The American Petroleum Institute (API) had estimated a crude oil inventory build of 401,000 barrels for the week ending Aug 29, compared to analyst expectations of a 3.50-million barrel draw. There will be an explanation for the disparity but that is not the most important thing at the moment
Had that been confirmed by EIA figures, the inventory build this week would have taken away from last week’s draw in crude oil inventories of 11.1 million barrels, according to API data. The EIA estimated that week there was an inventory draw of 10.0 million barrels. It is on such figures that bulls are reared. The implication being a steady inexorable draining of OECD crude inventories, on the way to balancing the market.
However the EIA bemused oil traders after Labor Day, when it reported that U.S, crude supplies declined by 4.8 million barrels for the week ended August 30 in line with analysts previous calculations. If nothing else this episode has re-inforced to the market the effect of the inventory numbers have on it. It has also perhaps emphasised the importance of the EIA and their numbers to the detriment of the API. Is it now conventional wisdom to wait for the EIA numbers?
Currently apart from China's GDP growth and PMI numbers and possibly with the exception of Trump's oil market tweets, the inventory figures have had the most pronounced effect on global oil market benchmarks as the markets actors see them as reliable integers of market equilibrum for pricing reasons.
The EIA report went on further in detailing U.S. crude oil refinery inputs which averaged 17.4 million barrels per day during the week ending August 30, 2019, which was 27,000 barrels per day less than the previous week’s average. Refineries operated at 94.8% of their operable capacity last week. Gasoline production decreased last week, averaging 10.3 million barrels per day. Distillate fuel production decreased last week, averaging 5.2 million barrels per day.

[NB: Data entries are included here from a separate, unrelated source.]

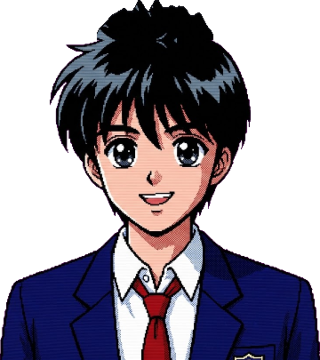
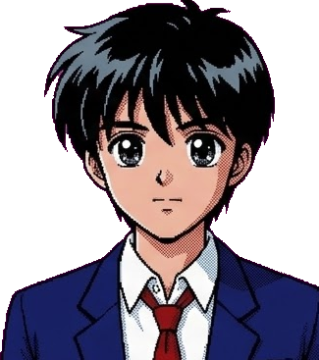
feat(giorno): studentessa e studente come personaggi separati
La studentessa non è più una scena composta: si sovrappone agli sfondi
di scuola e biblioteca come gli altri. Nuovo studente con la bocca animata.

diff --git a/src/lib/game/sceneArt.ts b/src/lib/game/sceneArt.ts
@@ -1,16 +1,9 @@
 // Grafica delle scene di «Un giorno in Giappone» (disegni originali generati
 // con IA, file in static/giorno): personaggi ritagliati in due versioni
-// allineate (bocca chiusa / mentre parla) da sovrapporre allo sfondo del luogo;
-// alcune scene sono già composte (personaggio + sfondo nello stesso disegno).
+// allineate (bocca chiusa / mentre parla) da sovrapporre allo sfondo del luogo.
 import type { PlaceId } from './giorno';
 
 type Where = PlaceId | 'eki';
-
-// scene composte: valgono per chi parla del genere indicato
-const COMPOSED: { id: string; who: 'F' | 'M'; places: Where[] }[] = [
-	{ id: 'studentessa-aula', who: 'F', places: ['gakkou'] },
-	{ id: 'studentessa-biblio', who: 'F', places: ['toshokan', 'honya'] }
-];
 
 // chi si incontra in ogni luogo quando parla «il luogo» (personale, clienti)
 const CAST: Partial<Record<Where, { F: string[]; M: string[] }>> = {
@@ -25,9 +18,9 @@ const CAST: Partial<Record<Where, { F: string[]; M: string[] }>> = {
 	kafe: { F: ['amica'], M: ['cameriere'] },
 	byouin: { F: ['medico'], M: ['passante'] },
 	kusuri: { F: ['medico'], M: ['passante'] },
-	gakkou: { F: ['amica'], M: ['insegnante'] },
-	toshokan: { F: ['amica'], M: ['studente_uomo'] },
-	honya: { F: ['amica'], M: ['studente_uomo'] }
+	gakkou: { F: ['studentessa'], M: ['insegnante'] },
+	toshokan: { F: ['studentessa'], M: ['studente_uomo'] },
+	honya: { F: ['studentessa'], M: ['studente_uomo'] }
 };
 const STREET = { F: ['amica', 'signora_anziana'], M: ['passante'] };
 
@@ -40,7 +33,6 @@ const BG: Partial<Record<Where, string>> = {
 const STREET_BG = 'strada';
 
 export interface SceneLook {
-	composed: string | null; // scena già composta
 	bg: string | null; // sfondo disegnato (altrimenti quello in codice)
 	sprite: string | null; // personaggio da sovrapporre
 }
@@ -57,12 +49,12 @@ const ROLE: Record<Exclude<Role, 'luogo'>, { F: string; M: string }> = {
 };
 
 export function sceneLook(place: Where, who: 'F' | 'M', role: Role = 'luogo'): SceneLook {
-	const comp = role === 'luogo' || role === 'amico' ? COMPOSED.find((c) => c.who === who && c.places.includes(place)) : undefined;
-	if (comp) return { composed: comp.id, bg: null, sprite: null };
-	const sprite = role === 'luogo' ? (CAST[place] ?? STREET)[who][0]! : ROLE[role][who];
-	return { composed: null, bg: role === 'passante' ? STREET_BG : (BG[place] ?? null), sprite };
+	// tra scuola e libri l'amica è la studentessa
+	const sprite =
+		role === 'luogo' || (role === 'amico' && who === 'F' && SCHOOL.includes(place)) ? (CAST[place] ?? STREET)[who][0]! : ROLE[role][who];
+	return { bg: role === 'passante' ? STREET_BG : (BG[place] ?? null), sprite };
 }
+const SCHOOL: Where[] = ['gakkou', 'toshokan', 'honya'];
 
-export const composedSrc = (base: string, id: string, talking: boolean) => `${base}/giorno/scene/${id}-${talking ? 'parla' : 'chiusa'}.png`;
 export const spriteSrc = (base: string, id: string, talking: boolean) => `${base}/giorno/ritratti/${id}-${talking ? 'parla' : 'chiusa'}.png`;
 export const bgSrc = (base: string, id: string) => `${base}/giorno/sfondi/${id}.jpg`;

diff --git a/src/routes/giorno/+page.svelte b/src/routes/giorno/+page.svelte
@@ -13,7 +13,7 @@
 	import { importCourseDataset } from '$lib/db/course-import';
 	import { drawFace, drawTown, lightOf, TILE } from '$lib/game/pixel';
 	import { drawScene, SCENE_H, SCENE_W } from '$lib/game/scene';
-	import { bgSrc, composedSrc, sceneLook, spriteSrc, type Role } from '$lib/game/sceneArt';
+	import { bgSrc, sceneLook, spriteSrc, type Role } from '$lib/game/sceneArt';
 	import { optionHint } from '$lib/game/optionHint';
 	import { ensureWordIndex, type WordHit } from '$lib/core/wordLookup';
 
@@ -576,7 +576,6 @@
 	$effect(() => {
 		if (!look) return;
 		for (const t of [false, true]) {
-			if (look.composed) new Image().src = composedSrc(base, look.composed, t);
 			if (look.sprite) new Image().src = spriteSrc(base, look.sprite, t);
 		}
 	});
@@ -708,16 +707,12 @@
 				</header>
 				{#if lateNote}<p class="late">{lateNote}</p>{/if}
 				<div class="scene-wrap">
-					{#if look?.composed}
-						<img class="scene" src={composedSrc(base, look.composed, mouthOpen)} alt="" />
+					{#if look?.bg}
+						<img class="scene" src={bgSrc(base, look.bg)} alt="" />
 					{:else}
-						{#if look?.bg}
-							<img class="scene" src={bgSrc(base, look.bg)} alt="" />
-						{:else}
-							<canvas class="scene" use:sceneBg={{ place: step?.place ?? 'eki', hour: Math.floor(clock / 60) }} width={SCENE_W} height={SCENE_H}></canvas>
-						{/if}
-						{#if look?.sprite}<img class="sprite" src={spriteSrc(base, look.sprite, mouthOpen)} alt="" />{/if}
+						<canvas class="scene" use:sceneBg={{ place: step?.place ?? 'eki', hour: Math.floor(clock / 60) }} width={SCENE_W} height={SCENE_H}></canvas>
 					{/if}
+					{#if look?.sprite}<img class="sprite" src={spriteSrc(base, look.sprite, mouthOpen)} alt="" />{/if}
 				</div>
 				<div class="dialog">
 					{#if speaking}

U.S. crude oil imports averaged 6.9 million barrels per day last week, up by 976,000 barrels per day from the previous week. Over the past four weeks, crude oil imports averaged about 6.9 million barrels per day, 12.5% less than the same four-week period last year. Total motor gasoline imports (including both finished gasoline and gasoline blending components) last week averaged 717,000 barrels per day, and distillate fuel imports averaged 126,000 barrels per day.
U.S. commercial crude oil inventories (excluding those in the Strategic Petroleum Reserve) decreased by 4.8 million barrels from the previous week. At 423.0 million barrels, U.S. crude oil inventories are at the five year average for this time of year.